Sign up for the Design News Daily newsletter.
Jelly-Like Materials for Self-Healing Robotics
Researchers have developed hydrogels that can be 3D-printed and make self-repairs at room temperature, paving the way for numerous applications.
March 24, 2022
3 Min Read
Soft materials that can heal themselves hold promise for the development of applications ranging from artificial limbs to batteries to solar panels. However, so far most of these materials have required heat to regenerate and have other challenges, limiting their use.
Now researchers at the University of Cambridge have developed novel self-healing hydrogel materials that not only can heal at room temperature, but also are biodegradable and can be fabricated using 3D printing.
The jelly-like materials also can sense strain, temperature, and humidity, making them well-suited for use in soft robotics applications such as artificial hands that are more realistic than current prosthetics.

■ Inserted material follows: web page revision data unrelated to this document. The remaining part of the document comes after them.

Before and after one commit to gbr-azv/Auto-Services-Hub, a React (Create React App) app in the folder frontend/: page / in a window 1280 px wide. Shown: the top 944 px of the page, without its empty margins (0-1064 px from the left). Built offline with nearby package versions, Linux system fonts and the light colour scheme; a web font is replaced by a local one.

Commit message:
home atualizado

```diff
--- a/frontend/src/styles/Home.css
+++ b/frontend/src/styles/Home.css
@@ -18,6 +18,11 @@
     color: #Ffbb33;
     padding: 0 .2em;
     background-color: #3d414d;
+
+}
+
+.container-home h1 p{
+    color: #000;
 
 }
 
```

The materials are part of ongoing work to develop soft sensing, self-healing materials for robotic hands and arms by researchers in the university’s Department of Engineering based on a project called Self-HEaling soft RObotics (SHERO) that’s been funded by the European Union.

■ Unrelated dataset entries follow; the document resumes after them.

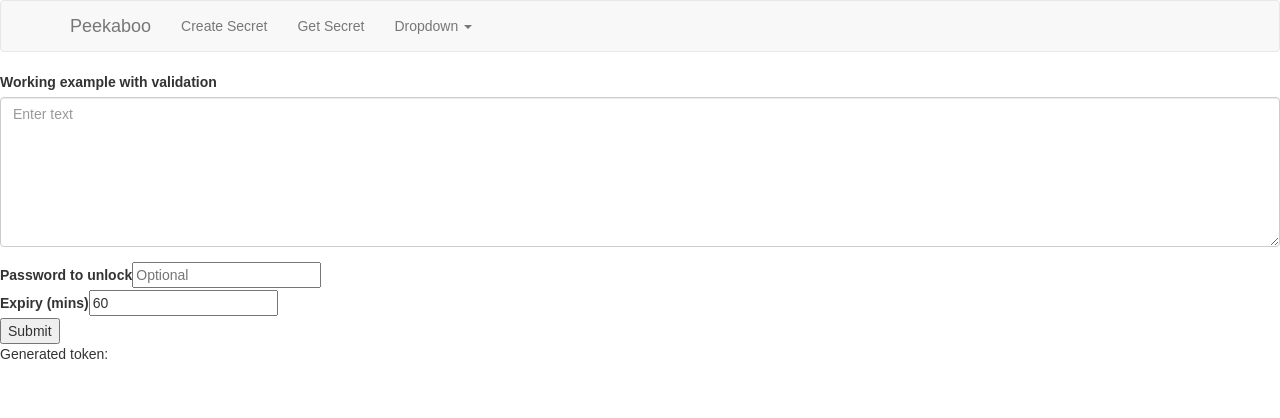
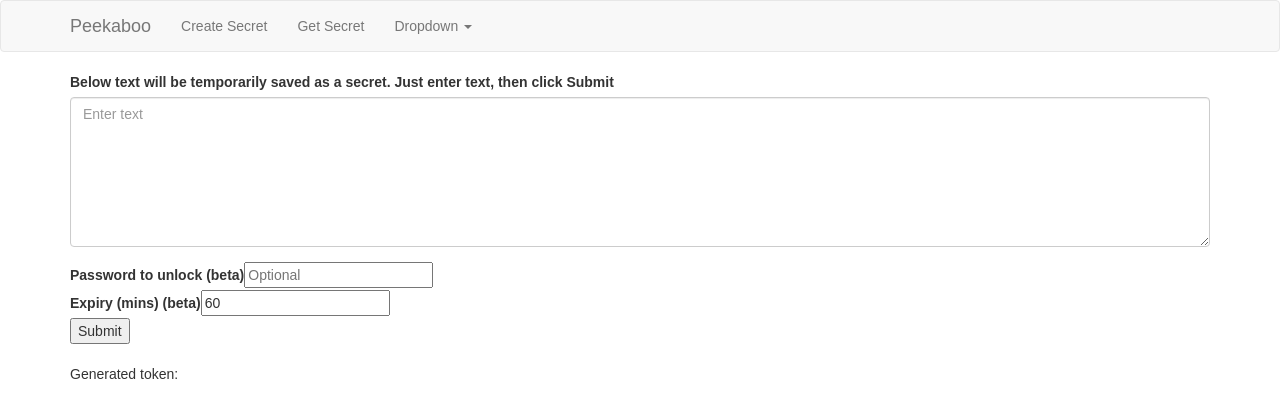
Before and after one commit to leonj1/peekaboo-ui, a React (Create React App) app: page / in a window 1280 px wide. Shown: the top 418 px of the page. Built offline with nearby package versions, Linux system fonts and the light colour scheme.

Commit message:
Adding bootstrap container and setting url to .dev

```diff
--- a/src/CreateSecret.js
+++ b/src/CreateSecret.js
@@ -19,12 +19,12 @@ class CreateSecret extends Component {
 
 	render() {
 		return (
-			<div>
+			<div className="container">
                 <form>
                   <FormGroup
                     controlId="formBasicText"
                   >
-                    <ControlLabel>Working example with validation</ControlLabel>
+                    <ControlLabel>Below text will be temporarily saved as a secret. Just enter text, then click Submit</ControlLabel>
                     <FormControl
                       style={{height: '150px'}}
                       componentClass="textarea"
@@ -36,18 +36,19 @@ class CreateSecret extends Component {
                   </FormGroup>
                 </form>
 				<div>
-					<label>Password to unlock </label>
+					<label>Password to unlock (beta) </label>
 					<input value={ this.state.password } onChange={ this.handlePasswordChange } type="password" placeholder="Optional" />
                 </div>
 				<div>
-					<label>Expiry (mins) </label>
+					<label>Expiry (mins) (beta) </label>
 					<input value={ this.state.expiryMinutes } onChange={ this.handleExpiryChange } type="number" ></input>
 				</div>
 				<div>
 				  <input onClick={ this.handleSubmit } type="submit"/>
 				</div>
 				<div>
-                    <p>Generated token: <a href={"http://dob2-bfs-r5n01.bloomberg.com:3434/secrets/" +  this.props.token }>{ this.props.token }</a></p>
+ 					<br/>
+                    <p>Generated token: <a href={"http://dob2-bfs-r5n01.dev.bloomberg.com:3434/secrets/" +  this.props.token }>{ this.props.token }</a></p>
 				</div>
 			</div>
 		)
--- a/src/sagas/createSecret.js
+++ b/src/sagas/createSecret.js
@@ -6,7 +6,7 @@ function* createSecret(action) {
    console.log('SAGA action: ' + JSON.stringify(action));
    try {
       console.log('SAGA: Attempting to call backend');
-      const token = yield call(axios.post, "http://dob2-bfs-r5n01.bloomberg.com:3434/secrets", action.payload);
+      const token = yield call(axios.post, "http://dob2-bfs-r5n01.dev.bloomberg.com:3434/secrets", action.payload);
       console.log('SAGA Returned token: ' + JSON.stringify(token));
       let value = "";
       if (token) {
```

The ultimate aim of these is materials is to be able to detect when they are damaged and then do what’s necessary to temporarily heal and continue with the task at hand without needing human interaction.
Indeed, these types of soft-sensing technologies can transform robotics, tactile interfaces, and wearable devices, among other applications, said David Hardman, a research student who is working on the project.

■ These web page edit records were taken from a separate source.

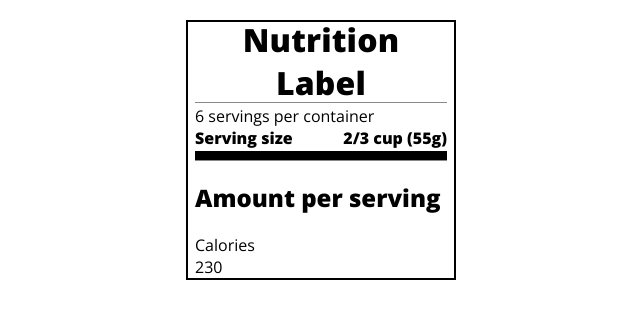
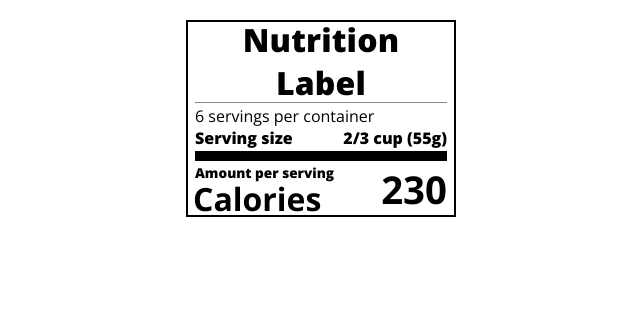
Before and after one commit to DegirmenKagan/NutritionLabel, a plain HTML site: page index.html in a window 1280 px wide. Shown: the whole page, without its empty margins (319-959 px from the left). Drawn offline with nearby package versions, Linux system fonts and the light colour scheme.

Commit message:
calories-info, left-container styles

```diff
--- a/styles.css
+++ b/styles.css
@@ -48,4 +48,34 @@ p {
 .large,
 .medium {
   background-color: black;
+  border: 0;
 }
+
+/* The rem unit stands for root em,
+and is relative to the font size of the html element.
+
+For example i gave html font-size 16 so, (16 * 0.85) = 13.6px*/
+.small-text {
+  font-size: 0.85rem;
+}
+
+.calories-info h2 {
+  margin: 0;
+}
+
+.calories-info {
+  display: flex;
+  justify-content: space-between;
+  align-items: flex-end;
+}
+
+.left-container p {
+  margin: -5px -2px;
+  font-size: 2em;
+  font-weight: 700;
+}
+
+.calories-info span {
+  font-size: 2.4em;
+  font-weight: 700;
+}
```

“Incorporating soft sensors into robotics allows us to get a lot more information from them, like how strain on our muscles allows our brains to get information about the state of our bodies,” he said in a press statement.
However, the materials that so far have been developed aren’t very durable and also consume high amounts of energy, making them difficult to sustain.
To improve upon previous technologies, researchers worked with stretchy, gelatin-based material that’s “cheap, biodegradable and biocompatible,” Hardman said. The incorporated sensors using conductive components into the material and then tested various set-ups to see how they could work as soft sensory devices.
Researchers ultimately discovered that printing sensors containing sodium chloride, or salt, instead of carbon ink resulted in a material with the desired properties. Indeed, since salt is soluble in the water-filled hydrogel, it provides a uniform channel for ionic conduction or the movement of ions necessary for electrical conductivity.
The team measured the electrical resistance of the printed materials, finding that changes in strain resulted in a highly linear response. They used this to calculate the deformations of the material, then added salt to enable sensing of stretches of more than three times the sensor’s original length. In this way, the material can be incorporated into flexible and stretchable robotic devices.
Researchers published a paper on their work in the journal NPG Asia Materials.
The team published a video showing how the material works on YouTube:
The materials have a number of qualities that make them useful for real-world applications. One is that they can heal at room temperature, which sets them apart from many previously developed self-healing materials.
Also, because they can be fabricated by 3D printing or casting and are comprised of widely available materials, they are less expensive to make than previous materials developed for the same purpose, they said. They also show long-term strength and stability without drying out, researchers added.
Elizabeth Montalbano is a freelance writer who has written about technology and culture for more than 20 years. She has lived and worked as a professional journalist in Phoenix, San Francisco, and New York City. In her free time, she enjoys surfing, traveling, music, yoga, and cooking. She currently resides in a village on the southwest coast of Portugal.
You May Also Like
3 Commonly Overlooked Techniques for Developing Reliable FirmwareMar 5, 2024|6 Min Read
007 Science: Inventing the World of James BondMar 4, 2024|12 Slides
Action on the Floor of IME WestMar 4, 2024|1 Min Read
How Repairable Is Apple's AR/VR Headset?Mar 4, 2024